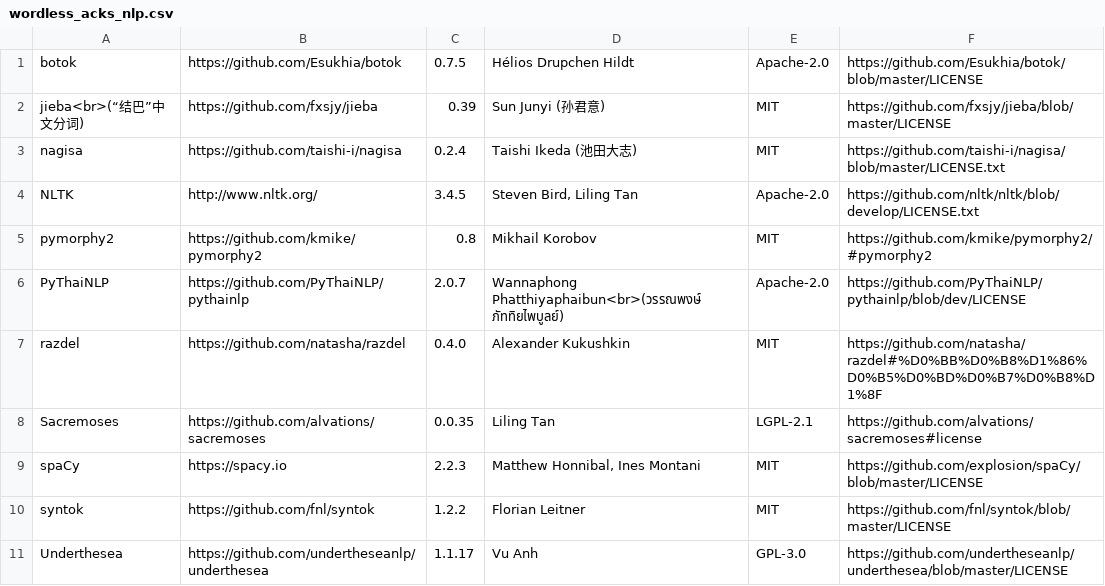
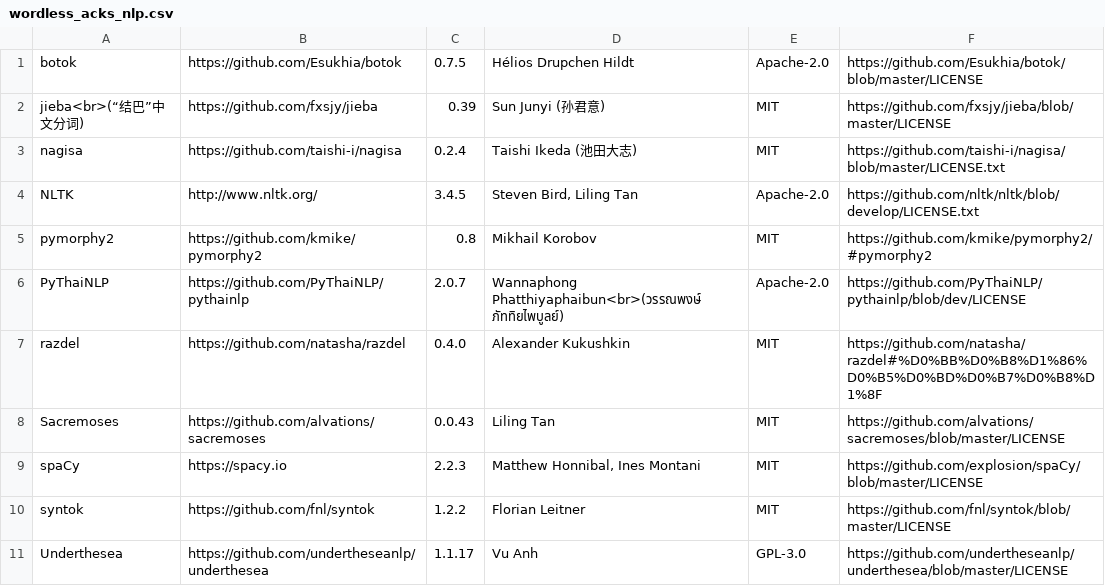
Before and after one commit to tohosin/Wordless, a CSV file: src/wordless_acks/wordless_acks_nlp.csv, drawn as a sheet.

Commit message:
Dependencies: Upgrade Sacremoses to 0.0.43

```diff
--- a/src/wordless_acks/wordless_acks_nlp.csv
+++ b/src/wordless_acks/wordless_acks_nlp.csv
@@ -7,3 +7,3 @@ PyThaiNLP|https://github.com/PyThaiNLP/pythainlp|2.0.7|Wannaphong Phatthiyaphaib
 razdel|https://github.com/natasha/razdel|0.4.0|Alexander Kukushkin|MIT|https://github.com/natasha/razdel#%D0%BB%D0%B8%D1%86%D0%B5%D0%BD%D0%B7%D0%B8%D1%8F
-Sacremoses|https://github.com/alvations/sacremoses|0.0.35|Liling Tan|LGPL-2.1|https://github.com/alvations/sacremoses#license
+Sacremoses|https://github.com/alvations/sacremoses|0.0.43|Liling Tan|MIT|https://github.com/alvations/sacremoses/blob/master/LICENSE
 spaCy|https://spacy.io|2.2.3|Matthew Honnibal, Ines Montani|MIT|https://github.com/explosion/spaCy/blob/master/LICENSE
```
Also changed, not shown: 1 other file.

■ ■ ■ ■ ■

WHAT THE TASK REQUIRES
Exactly as written, please copy out the whole set of records, skipping images.

SOLUTION
Before and after one commit to tohosin/Wordless, a CSV file: src/wordless_acks/wordless_acks_nlp.csv, drawn as a sheet.

Commit message:
Dependencies: Upgrade Sacremoses to 0.0.43

```diff
--- a/src/wordless_acks/wordless_acks_nlp.csv
+++ b/src/wordless_acks/wordless_acks_nlp.csv
@@ -7,3 +7,3 @@ PyThaiNLP|https://github.com/PyThaiNLP/pythainlp|2.0.7|Wannaphong Phatthiyaphaib
 razdel|https://github.com/natasha/razdel|0.4.0|Alexander Kukushkin|MIT|https://github.com/natasha/razdel#%D0%BB%D0%B8%D1%86%D0%B5%D0%BD%D0%B7%D0%B8%D1%8F
-Sacremoses|https://github.com/alvations/sacremoses|0.0.35|Liling Tan|LGPL-2.1|https://github.com/alvations/sacremoses#license
+Sacremoses|https://github.com/alvations/sacremoses|0.0.43|Liling Tan|MIT|https://github.com/alvations/sacremoses/blob/master/LICENSE
 spaCy|https://spacy.io|2.2.3|Matthew Honnibal, Ines Montani|MIT|https://github.com/explosion/spaCy/blob/master/LICENSE
```
Also changed, not shown: 1 other file.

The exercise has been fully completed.